My 100th Sportsthoughts. Appropriate that it celebrates a truly outstanding sporting feat. Heineken Cup semi final at Twickenham. England’s best club team at the moment, Saracens, against the mighty Clermont Auvergne, up there with Toulon and Toulouse as the best of the French. Clermont regarded as favourites, with just a hint of doubt about their away form (although they beat Quins 16-13 in a hard-fought game in the group stage at the Stoop.)
Score: Saracens 46 Clermont 6. Whaaat happened?
Before I say something about the game, let me say how unreal this feels to be writing a blog in praise of Sarries. It would be the same as lauding Chelsea in the football. The big spenders (how they manage within the salary cap I don’t know). Poached a couple of Quins’ players in recent years: David Strettle and James Johnston. Fans have become newly arrogant, though there still aren’t that many of them. I had intended to write about Quins’ 24-20 victory over Leicester at the Stoop the Friday before last.

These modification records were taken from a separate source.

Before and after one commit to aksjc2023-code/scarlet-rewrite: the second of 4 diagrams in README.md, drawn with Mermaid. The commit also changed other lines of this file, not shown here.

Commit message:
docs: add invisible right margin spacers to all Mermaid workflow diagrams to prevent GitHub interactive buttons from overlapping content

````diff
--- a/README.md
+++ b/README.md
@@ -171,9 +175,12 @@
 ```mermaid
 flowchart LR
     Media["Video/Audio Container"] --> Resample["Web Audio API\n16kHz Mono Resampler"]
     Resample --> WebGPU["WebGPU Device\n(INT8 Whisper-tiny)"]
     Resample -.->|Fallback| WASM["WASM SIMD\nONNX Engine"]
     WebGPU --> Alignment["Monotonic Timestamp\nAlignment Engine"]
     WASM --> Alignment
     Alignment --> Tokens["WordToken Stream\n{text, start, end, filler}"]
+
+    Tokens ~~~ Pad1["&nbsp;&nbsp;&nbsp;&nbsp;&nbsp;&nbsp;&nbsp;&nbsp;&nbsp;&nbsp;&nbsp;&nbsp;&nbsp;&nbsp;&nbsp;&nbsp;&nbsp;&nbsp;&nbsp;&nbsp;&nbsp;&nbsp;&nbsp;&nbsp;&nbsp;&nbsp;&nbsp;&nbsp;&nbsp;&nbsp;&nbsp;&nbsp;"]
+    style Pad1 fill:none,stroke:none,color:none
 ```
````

Two comebacks required, fantastic atmosphere, keeps us in the hunt – just – for a top four place in the Premiership. But I had a busy weekend and then went off to Paris for a few days. The moment for a blog passed. Hard life!

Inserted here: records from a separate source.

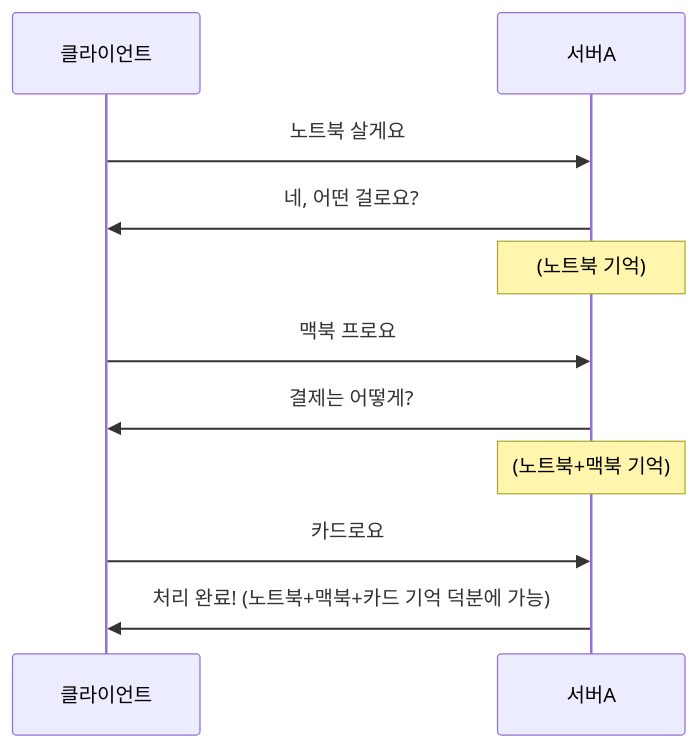
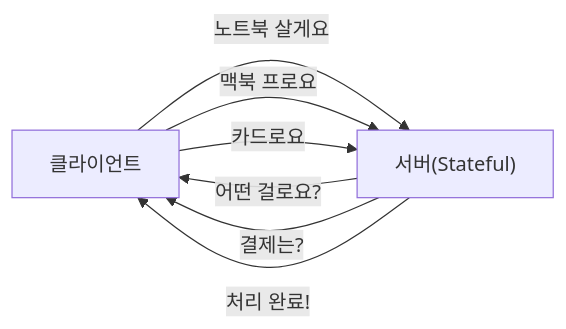
Before and after one commit to yjkim2015/yjkim2015.github.io: the second of 5 diagrams in _posts/http/2021-01-05-http-2.md, drawn with Mermaid. The commit also changed other lines of this file and 50 other files, not shown here.

First line of the commit message:
stateDiagram 11개 graph LR 변환 + 테이블 빈 셀 17개 수정

````diff
--- a/_posts/http/2021-01-05-http-2.md
+++ b/_posts/http/2021-01-05-http-2.md
@@ -92,13 +92,9 @@
 ```mermaid
-sequenceDiagram
-    participant C as 클라이언트
-    participant S as 서버A
-    C->>S: 노트북 살게요
-    S->>C: 네, 어떤 걸로요?
-    Note over S: (노트북 기억)
-    C->>S: 맥북 프로요
-    S->>C: 결제는 어떻게?
-    Note over S: (노트북+맥북 기억)
-    C->>S: 카드로요
-    S->>C: 처리 완료! (노트북+맥북+카드 기억 덕분에 가능)
+graph LR
+    C["클라이언트"] -->|"노트북 살게요"| S["서버(Stateful)"]
+    S -->|"어떤 걸로요?"| C
+    C -->|"맥북 프로요"| S
+    S -->|"결제는?"| C
+    C -->|"카드로요"| S
+    S -->|"처리 완료!"| C
 ```
````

So over to the semi final. The first half was close-fought and featured some unbelievably aggressive defending by Saracens. Their tackle count was amazing and was the result of the linespeed of the defending lines. With flanker Jacques Burger, Namibian behemoth, to the fore. The speed at which he launched into the Clermont attackers, with no regard at all for his own safety, was frightening. He deservedly won the Man Of The Match award, although there were plenty of other contenders.
But the first half also featured three – maybe four – big decisions, by referee Nigel Owens, which all went Sarries’ way. He is one of the best refs, and I’m not suggesting bias in any way, although I imagine the French media will have a field day. Sarries’ first try was beautifully crafted, with England reject Chris Ashton going through. A hint of the forward pass during the move, but no-one seemed to make much of a fuss about that.
Next was more controversial, as Owens awarded a penalty try to Saracens, having judged that Aussie Brock James, the Clermont fly half, had deliberately knocked the ball away in a challenge with the Sarries’ Argentinian centre Marcelo Bosch inside the Clermont try zone. Fair enough to give a penalty and yellow card to James. But the penalty try, when it wasn’t at all clear who might have scored, was harsh.
Clermont then started to put on the pressure. They scored what looked like a beautifully-worked try after a lineout ploy. It was disallowed for alleged blocking by a Clermont player on a Saracens defender. It looked marginal to me. On another day, the benefit of the doubt might have been given to Clermont.
Then, after a general melee, Sarries’ Owen Farrell emerged in space, having looked like he’d knocked the ball on, and ran through unchallenged for a try. Replays did show that the ball had hit his knee rather than hands when going forward, but again, on another day…
It meant that Saracens were 24-6 up at half time.
What would Clermont do to get back into the game? The answer was very little. There was a period of stalemate and then Sarries started to break through. Clermont lost hope and shape. Chris Ashton emerged as one of Sarries’ heroes, scoring two tries and and making another with a superb break and long pass. Andy Goode was excellent as full back, and points kicker on the day, as Owen Farrell had a bruised foot – not that you would have noticed, given the excellence of his general play. There were awesome defensive displays by hooker Schalk Brits, captain and second row Steve Borthwick and centre Brad Barritt, amongst others.
Essentially, Saracens blasted the Clermont pressure with fierce tackling, benefited from a couple of refereeing decisions, soaked up a bit more pressure and then let rip as Clermont’s morale wilted. It was an incredibly impressive display of rugby. Sky’s co-commentator Stuart Barnes – prone to hyperbole, but also speaking from experience as an international player – deemed it the finest club performance he had seen.
That will no doubt be disputed, especially by the Saracens-haters. The refereeing decisions will no doubt take centre stage in the reports on the game.
But while I don’t feel qualified to rank the performance against others, I will say that it was an amazing performance by Saracens – and let us not forget that it was against a normally outstanding French team.
Saracens will face either Toulon or Ireland’s Munster in the final in Cardiff. I will be rooting for Sarries, notwithstanding my normal dislike of the team, as a Quins fan. Rooting for the English boys and admiring their international colleagues. Even, and maybe especially, Jacques Burger…
(Both the photos here are copied from Google Images and are courtesy of Getty images)